There is a stubborn sore on my earlobe, which I am able to diagnosis, via Google Images, as skin cancer. The nine year old dermatologist states however that it's just a stubborn infection and he prescribes two strong ointments. By the time the medication is available for pick up from our insurance-provider-approved pharmacy, my ear is nearly healed. However, while I have access to a bonafide, albeit elementary school age, board certified dermatologist, I ask him about cosmetic dermatological procedures and how I could get the most bang for my buck. “You really should wait a few years before you consider having any work done,” is the right answer. Unfortunately I am advised instead that it is Juvederm, Botox and chemical peels, in that order and at the price of a decent used car.
I travel with my friend to Lucky Feet, a shoe store in Rancho Cucamonga managed by a podiatrist and catering to troubled tootsies. Jack Benny had a running gag about Cucamonga on his radio, and then later television, show. The squat beige stucco town likely wasn’t filled out until the sixties and we are tickled to discover one street named Rochester (after Benny’s sidekick) and another, Jack Benny Drive. I am probably one of the youngest people on the planet which this would be meaningful to.
My fiscally conservative mother spent hours cutting out and sorting coupons but she advised me never to scrimp on food or shoes. Alas, I thought the other admonition of hers I’d followed, to stay out of the sun, had paid off but the dermatologist was more than happy to suggest prescriptives. This isn’t my first visit to the old lady shoe store. We make a side trip there a few months ago after touring the nearby Maloof House and Museum. My feet are measured by hand and on a Jetsons type machine. The saleslady suggests a pair of shoes from Israel and assures that they are comfortable on a long walk but also suitable to wear to a restaurant. At a price that should get me across the Sinai.

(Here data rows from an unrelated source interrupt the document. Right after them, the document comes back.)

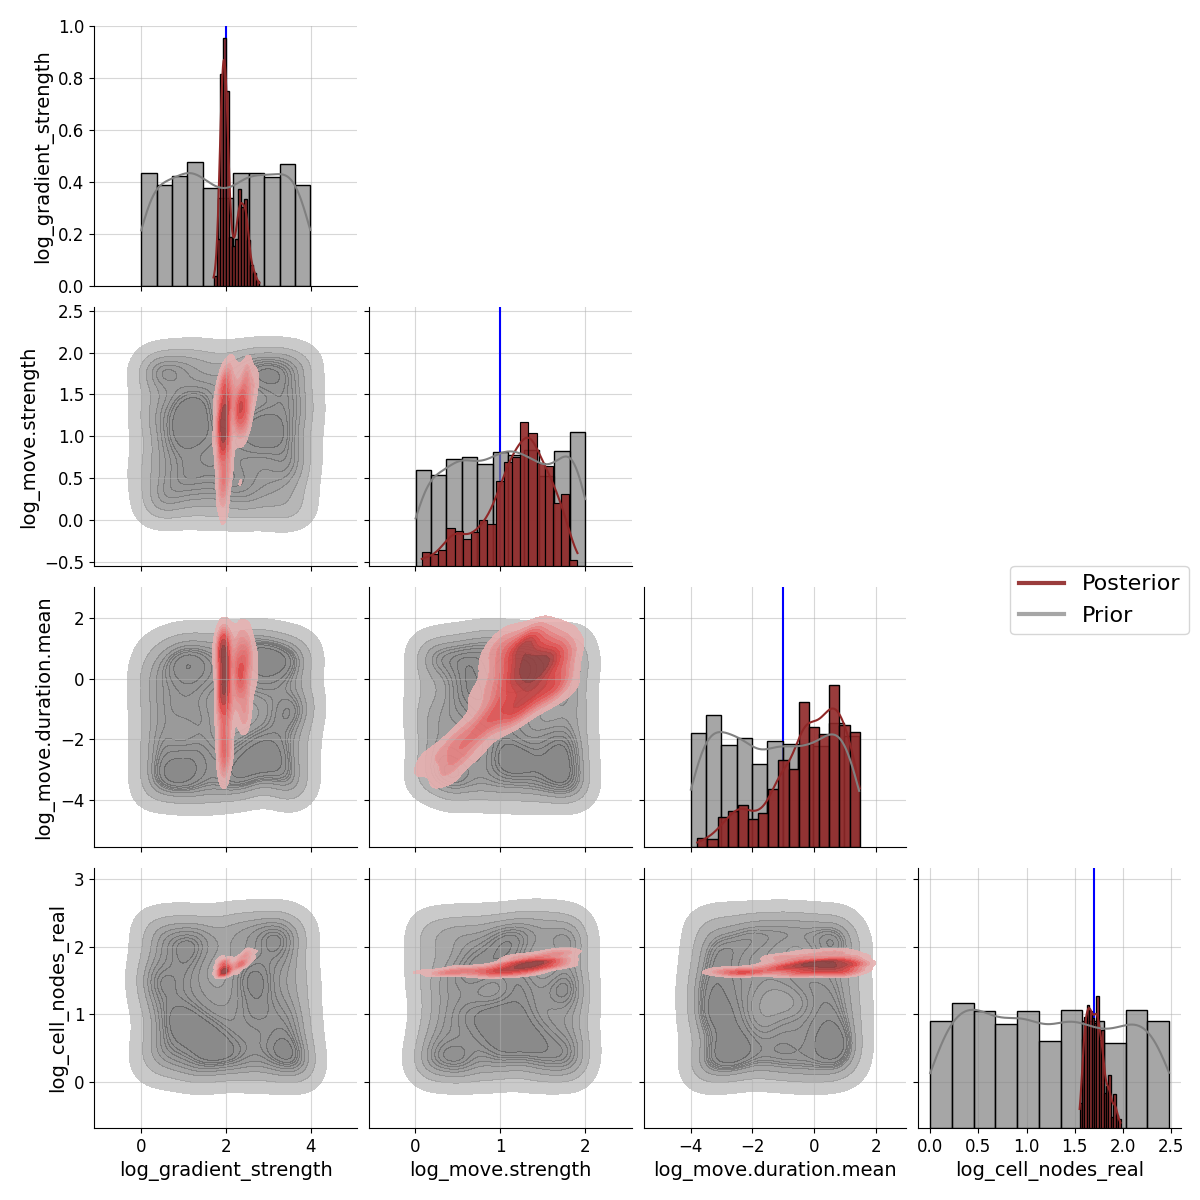
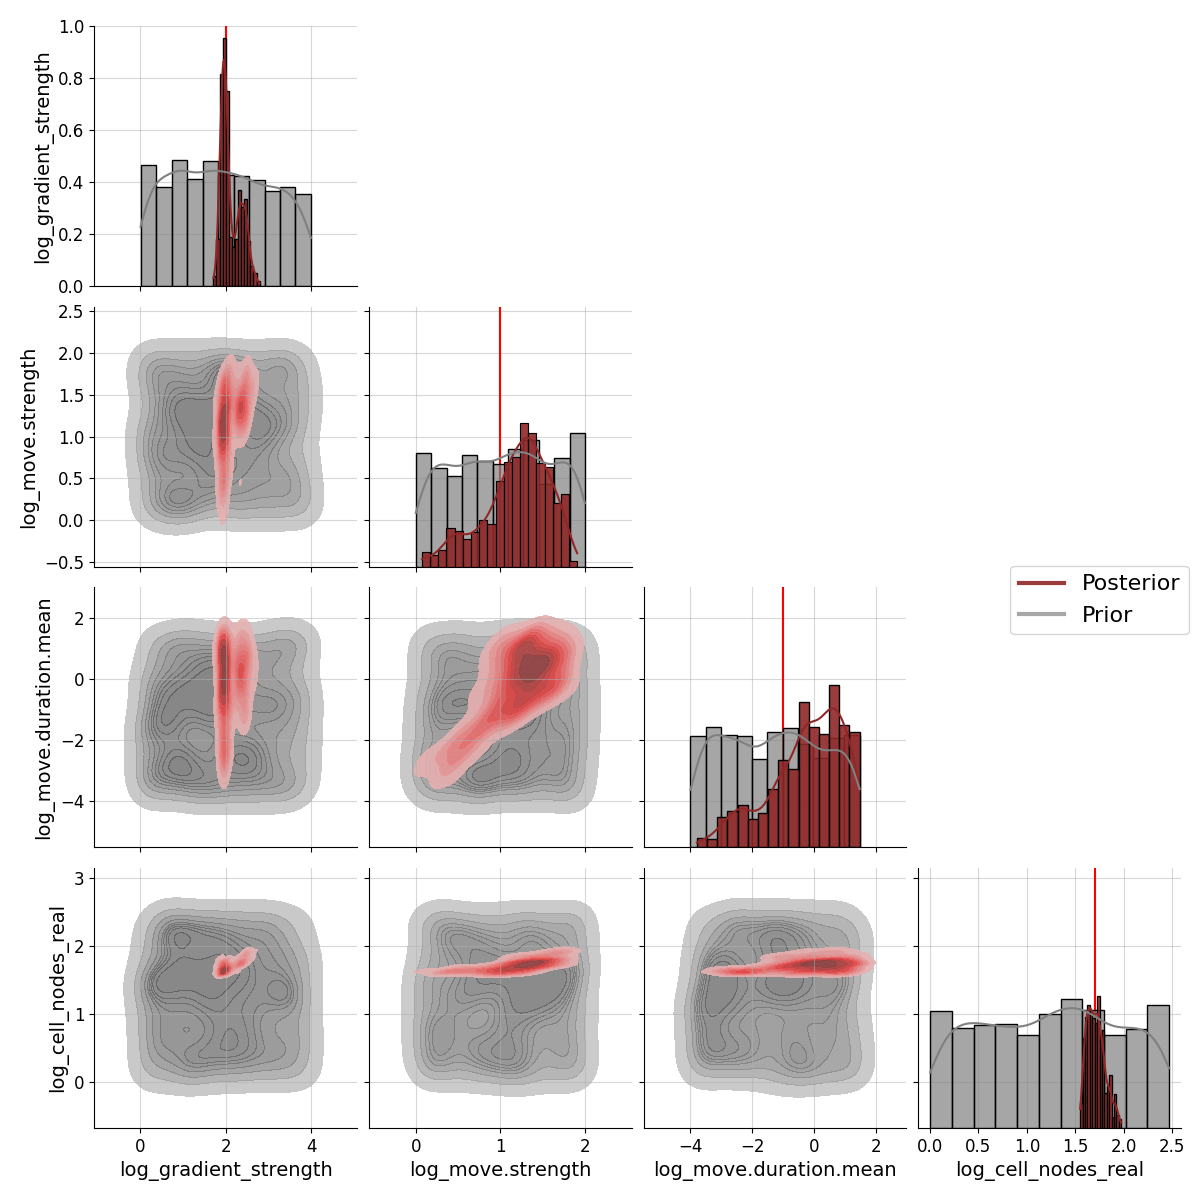
add real data to pyabc

diff --git a/cluster_setup/cell_migration_pyabc.py b/cluster_setup/cell_migration_pyabc.py
@@ -339,6 +339,85 @@ def compute_mean_summary_stats(simulation_list: list[dict], remove_nan: bool = T
     return result
 
 
+def load_real_data(data_id: int, max_sequence_length: int, cells_in_population: int):
+
+    if not data_id in [0, 1]:
+        raise ValueError("The data_id should be either 0 or 1")
+
+    # load real data
+    real_data_id = [0, 1][data_id]
+    if real_data_id == 0:
+        real_data_df = pd.read_csv('/home/jarruda_hpc/CellMigration/real_data/37C-1_crop.csv')
+        y_size = 739.79  # microns
+        x_size = 279.74  # microns
+        x_offset, y_offset = -7.5, -2  # correction such that the pillars are in the middle
+        y_lin_shift = 0
+    else:
+        # more important data set, closer to the truth
+        real_data_df = pd.read_csv('/home/jarruda_hpc/CellMigration/real_data/37C_ctrl2.csv')
+        y_size = 882.94  # microns
+        x_size = 287.03  # microns
+        x_offset, y_offset = -2, -7.5  # 3, 7.5  # correction such that the pillars are in the middle
+        y_lin_shift = -0.04  # 0.05  # correction for the tilt of the data
+
+    # define the window
+    # simulation coordinates, length of the gap: 1351-1145 = 206
+    # in real data: 270
+    # 270/206 = 1.31
+    # morpheus size of image: 1173x2500
+    factor = 1.31
+    # reconstruction of the window assuming that it is centered
+    # morpheus coordinates: 1173x2500x0
+    window_x1, window_x2 = (1173 - y_size / factor) / 2., 1173 - (1173 - y_size / factor) / 2.
+    window_y1, window_y2 = (2500 - x_size / factor) / 2., 2500 - (2500 - x_size / factor) / 2.
+
+    # remove first three rows
+    real_data_df = real_data_df.iloc[3:]
+    # only keep positions and time
+    real_data_df = real_data_df[['TRACK_ID', 'POSITION_X', 'POSITION_Y', 'POSITION_T']]
+    # convert to numeric
+    real_data_df = real_data_df.apply(pd.to_numeric, errors='coerce')
+
+    # scale to morpheus coordinates
+    real_data_scaled_df = real_data_df.copy()
+    real_data_scaled_df['x'] = real_data_scaled_df['POSITION_X'] / factor + window_x1
+    real_data_scaled_df['y'] = real_data_scaled_df['POSITION_Y'] / factor + window_y1
+    # real cells are moving downwards, but in simulations they are going upwards
+    real_data_scaled_df['y'] = 2500 - real_data_scaled_df['y']
+    # data does not fit optimally, so we need to shift it
+    real_data_scaled_df['x'] += x_offset
+    real_data_scaled_df['y'] += y_offset
+    # data is tilted
+    real_data_scaled_df['x'] = real_data_scaled_df['x'] + (window_y2 - real_data_scaled_df['y']) * y_lin_shift
+    # time
+    real_data_scaled_df['t'] = real_data_scaled_df['POSITION_T']
+
+    real_data = []
+    cut_region_real_data = True
+    sequence_lengths_real = []
+    # each cell is of different length, each with x and y coordinates, make a tensor out of it
+    for s_id, sample in enumerate(real_data_scaled_df.TRACK_ID.unique()):
+        cell = real_data_scaled_df[real_data_scaled_df.TRACK_ID == sample]
+        # order by time
+        cell = cell.sort_values('POSITION_T', ascending=True)
+        sequence_lengths_real.append(len(cell['y']))
+        if cut_region_real_data:
+            cell = cut_region(cell, x_min=316.5, x_max=856.5, y_min=1145, y_max=1351, return_longest=True)
+            if cell is None:
+                continue
+            cell = cell[0]
+        # pre-pad the data with zeros, but first write zeros as nans to compute the mean and std
+        track = np.ones((max_sequence_length + 1, 2)) * np.nan
+        track[-len(cell['x'][:max_sequence_length]):, 0] = cell['x'][:max_sequence_length]
+        track[-len(cell['y'][:max_sequence_length]):, 1] = cell['y'][:max_sequence_length]
+        real_data.append(track[1:])  # remove the first time point, same as in the simulation (often nan anyway)
+
+    real_data = np.stack(real_data)
+    real_data_full = real_data.copy()
+    real_data = real_data[:cells_in_population * (real_data_full.shape[0] // cells_in_population)]
+    return real_data, real_data_full
+
+
 def custom_loader(file_path):
     """Uses pickle to load, but each path is folder with multiple files, each one batch"""
     # load all files in folder
@@ -624,7 +703,8 @@ n_procs = int(os.environ.get('SLURM_CPUS_PER_TASK', 1))
 print(job_array_id)
 on_cluster = True
 population_size = 1000
-run_old_sumstats = True
+run_old_sumstats = False
+load_synthetic_data = False
 
 parser = argparse.ArgumentParser(description='Parse necessary arguments')
 parser.add_argument('-pt', '--port', type=str, default="50004",
@@ -738,12 +818,21 @@ prior = pyabc.Distribution(**{key: pyabc.RV("uniform", loc=lb, scale=ub-lb)
 param_names = list(obs_pars.keys())
 print(obs_pars)
 #%%
-# simulate test data
-test_params = np.array(list(obs_pars_log.values()))
-if not os.path.exists(os.path.join(gp, 'test_sim.npy')):
-    raise FileNotFoundError('Test data not found')
+if load_synthetic_data:
+    # simulate test data
+    test_params = np.array(list(obs_pars_log.values()))
+    if not os.path.exists(os.path.join(gp, 'test_sim.npy')):
+        raise FileNotFoundError('Test data not found')
+    else:
+        test_sim = np.load(os.path.join(gp, 'test_sim.npy'))
 else:
-    test_sim = np.load(os.path.join(gp, 'test_sim.npy'))
+    # load real data
+    real_data, real_data_full = load_real_data(data_id=1,
+                                               max_sequence_length=max_sequence_length,
+                                               cells_in_population=cells_in_population)
+    test_sim = \
+    np.array([real_data[start:start + cells_in_population] for start in range(0, len(real_data), cells_in_population)])[
+        0][np.newaxis]
 #%%
 def obj_func_wass(sim: dict, obs: dict):
     total = 0
@@ -765,7 +854,7 @@ if run_old_sumstats:
                        population_size=population_size,
                        sampler=redis_sampler)
 
-    db_path = os.path.join(gp, "synthetic_test_old_sumstats.db")
+    db_path = os.path.join(gp, f"{'synthetic' if load_synthetic_data else 'real'}_test_old_sumstats.db")
     history = abc.new("sqlite:///" + db_path, make_sumstat_dict(test_sim))
 
     #start the abc fitting
@@ -860,7 +949,7 @@ abc_nn = pyabc.ABCSMC(model_nn, prior, # here we use now the Euclidean distance
                    population_size=population_size,
                    summary_statistics=make_sumstat_dict_nn,
                    sampler=redis_sampler)
-db_path = os.path.join(gp, "synthetic_test_nn_sumstats.db")
+db_path = os.path.join(gp, f"{'synthetic' if load_synthetic_data else 'real'}_test_nn_sumstats.db")
 print(db_path)
 history = abc_nn.new("sqlite:///" + db_path, obs_nn)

The weather is so warm that I don't have the opportunity to check out the Israeli shoes but, as we are leaving on a trip which will involve a great deal of walking, I test them out a few times on my morning walk. I try them with thin socks. Thick socks. Orthotics. They are miserable. I call the store, and even though the purchase was over five months ago I am invited to bring the shoes back to be checked out. It turns out I’ve been given the wrong size and I try on about a dozen pairs of other shoes to select some that are comfortable and not too orthopedic looking.
The young podiatrist says that some of her friends find it gross that she handles feet all day. She is glad that we take an interest in her profession. We learn that arch supports and orthotics are basically the same thing and that my big toes are exceptionally short. When I was a kid, foot docs were called “chiropodists.” I’m not sure why “podiatrist” is more sexy. I note how tragic it is that most podiatric treatment is not covered by health insurance although foot trouble can be extremely debilitating. About two hours pass at the Lucky Shoe Store and my friend and I bone up on the wide world of feet and both nab a pair of walking shoes that aren’t too old ladyish.
Joe Workforce turns 23 in a few days. I try hard to remember myself at that age and remain patient when he says something inane. I can’t recall what I wanted when in my early twenties or what I expected my life would be like thirty years down the pike. I know I didn’t worry about skin cancer and sore feet or that visits with a dermatologist or podiatrist would be so fascinating. It is surreal this aging thing. Sometimes it feels like a joke or a dream I will awake from. How is it that I’m not in my twenties anymore? How is it that every day brings me closer to my last? I don’t remember the aha moment when it hit me that the odds against me increase with every breath I take. My ear lobe is completely healed. The new non-Israeli shoes are good for, if not an exodus from Egypt, at least twenty miles. Still, the list of possible bad outcomes expands the more I see what the world has the potential to dish out. I have become, like my mother, a worrywart, as aging brings my vulnerability more sharply into focus.
We gripe about a spate of bad luck, plagued by a hit and run accident, household breakage, work stresses, and a stolen computer. It seems, I whine, that we cannot get a break. There is nothing however that is fatal or physically painful or that cannot be ameliorated with an injection of time and/or money. It isn’t karma or divine retribution. Shitty things just happen. The accretion recently of little bummers makes me think that maybe the universe really does have it out for me. Annoyances, screw ups and tiny heartbreaks are ceaseless and inevitable. But still, when my mind wanders through old history the memories are mostly sweet. My world sometimes seems like it is falling apart but always somehow puts itself back together. I am astonished to think about the number of years I have habituated the planet. It is impossible not to be more guarded as one witnesses the seemingly infinite variety of tribulations one might face. Yet as I grow more acutely aware of all the shit that can, and likely will, happen, my memories of unluckiness and dumb decisions still seem to fade. In a year or ten I will likely only remember this rough patch if I happen to reread about it here. The warm and fuzzy, the sustenance I get from the ancient marriage, our spawn evolving into decent young men, the people I choose to spend my time with, is stuff I won't have to read about in old blog entries in order to remember.